Evidently the tiny minority of extremists have a few good friends in international banking. Now banks in the United Arab Emirates are being investigated:
Banks in this financial hub of the Arab world remain a key focus in the investigation into terror funding despite moves to tighten reporting rules, freeze accounts and control informal money transfers, U.S. and Arab officials told The Associated Press.
The reason: Dubai’s history of shady transactions and the difficulty of tracking a matrix of legal and illegal free trade.
About half the $250,000 spent on the Sept. 11 attacks was wired to al-Qaida terrorists in the United States from Dubai banks, U.S. Treasury and Central Bank of the United Arab Emirates officials said.
Al-Qaida money in Dubai banks also has been linked to the 1998 U.S. embassy bombings in Kenya and Tanzania blamed on Osama bin Laden.
In addition, before Saddam Hussein’s ouster, this Persian Gulf emirate was a favorite transit point for smugglers sneaking past U.S.-led naval patrols enforcing United Nations trade sanctions.
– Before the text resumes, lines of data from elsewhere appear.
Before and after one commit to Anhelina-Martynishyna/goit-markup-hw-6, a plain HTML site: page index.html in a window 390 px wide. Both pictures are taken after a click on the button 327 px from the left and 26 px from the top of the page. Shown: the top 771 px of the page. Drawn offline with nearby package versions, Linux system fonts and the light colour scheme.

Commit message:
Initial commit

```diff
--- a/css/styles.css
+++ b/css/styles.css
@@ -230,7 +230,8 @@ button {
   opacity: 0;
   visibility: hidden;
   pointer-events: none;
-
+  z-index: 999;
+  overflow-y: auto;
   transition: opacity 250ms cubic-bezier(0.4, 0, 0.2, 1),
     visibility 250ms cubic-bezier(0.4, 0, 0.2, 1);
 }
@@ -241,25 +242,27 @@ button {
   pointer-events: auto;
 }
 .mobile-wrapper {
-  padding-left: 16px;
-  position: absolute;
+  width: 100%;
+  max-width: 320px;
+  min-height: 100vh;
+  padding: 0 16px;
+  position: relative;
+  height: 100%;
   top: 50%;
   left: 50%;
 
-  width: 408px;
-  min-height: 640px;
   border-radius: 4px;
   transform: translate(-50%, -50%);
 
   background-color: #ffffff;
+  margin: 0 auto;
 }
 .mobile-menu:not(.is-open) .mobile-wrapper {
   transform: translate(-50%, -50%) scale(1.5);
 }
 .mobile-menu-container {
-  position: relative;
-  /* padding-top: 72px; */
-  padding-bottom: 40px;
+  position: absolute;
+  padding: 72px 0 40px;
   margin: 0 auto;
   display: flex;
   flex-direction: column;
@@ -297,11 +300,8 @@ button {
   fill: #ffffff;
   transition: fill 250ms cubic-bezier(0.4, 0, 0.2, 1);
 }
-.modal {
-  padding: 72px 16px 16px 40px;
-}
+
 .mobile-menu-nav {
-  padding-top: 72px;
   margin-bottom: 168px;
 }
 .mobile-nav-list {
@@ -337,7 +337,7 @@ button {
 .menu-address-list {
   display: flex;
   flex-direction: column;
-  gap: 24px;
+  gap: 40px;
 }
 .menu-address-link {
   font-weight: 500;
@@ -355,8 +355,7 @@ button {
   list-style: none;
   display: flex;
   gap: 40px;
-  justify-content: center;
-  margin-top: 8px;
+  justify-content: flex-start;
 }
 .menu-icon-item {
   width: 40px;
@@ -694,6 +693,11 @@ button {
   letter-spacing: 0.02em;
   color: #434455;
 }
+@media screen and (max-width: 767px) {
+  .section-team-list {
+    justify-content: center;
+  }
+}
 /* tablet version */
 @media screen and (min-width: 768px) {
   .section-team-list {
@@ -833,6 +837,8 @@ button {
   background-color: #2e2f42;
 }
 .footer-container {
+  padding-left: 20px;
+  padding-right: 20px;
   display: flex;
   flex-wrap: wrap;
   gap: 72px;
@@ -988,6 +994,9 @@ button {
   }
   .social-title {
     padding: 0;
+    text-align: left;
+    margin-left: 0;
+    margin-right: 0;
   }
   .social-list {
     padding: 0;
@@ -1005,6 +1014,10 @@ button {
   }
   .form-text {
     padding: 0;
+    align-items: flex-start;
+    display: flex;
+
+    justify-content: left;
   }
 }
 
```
And it was through Dubai that Russian arms dealers supplied bin Laden’s Taliban backers in Afghanistan before the U.S.-led war ousted their Islamic government.
Sultan bin Nasser al-Suweidi, head of the Central Bank, told AP that financial officials are working closely with the U.S. government to block terror funding avenues. Central Bank officials have trained with U.S. investigators and other international experts to help them identify money launderers and suspicious transactions, he said.
“We don’t want wrongdoers. We totally don’t need them,” said the U.S.-educated al-Suweidi, who arrives at his office before 8 a.m. and is often seen working until 10 at night in the fortress-like Central Bank headquarters in the Emirates’ capital, Abu Dhabi.
“We totally don’t need them”? Where did al-Suweidi, like, learn his English?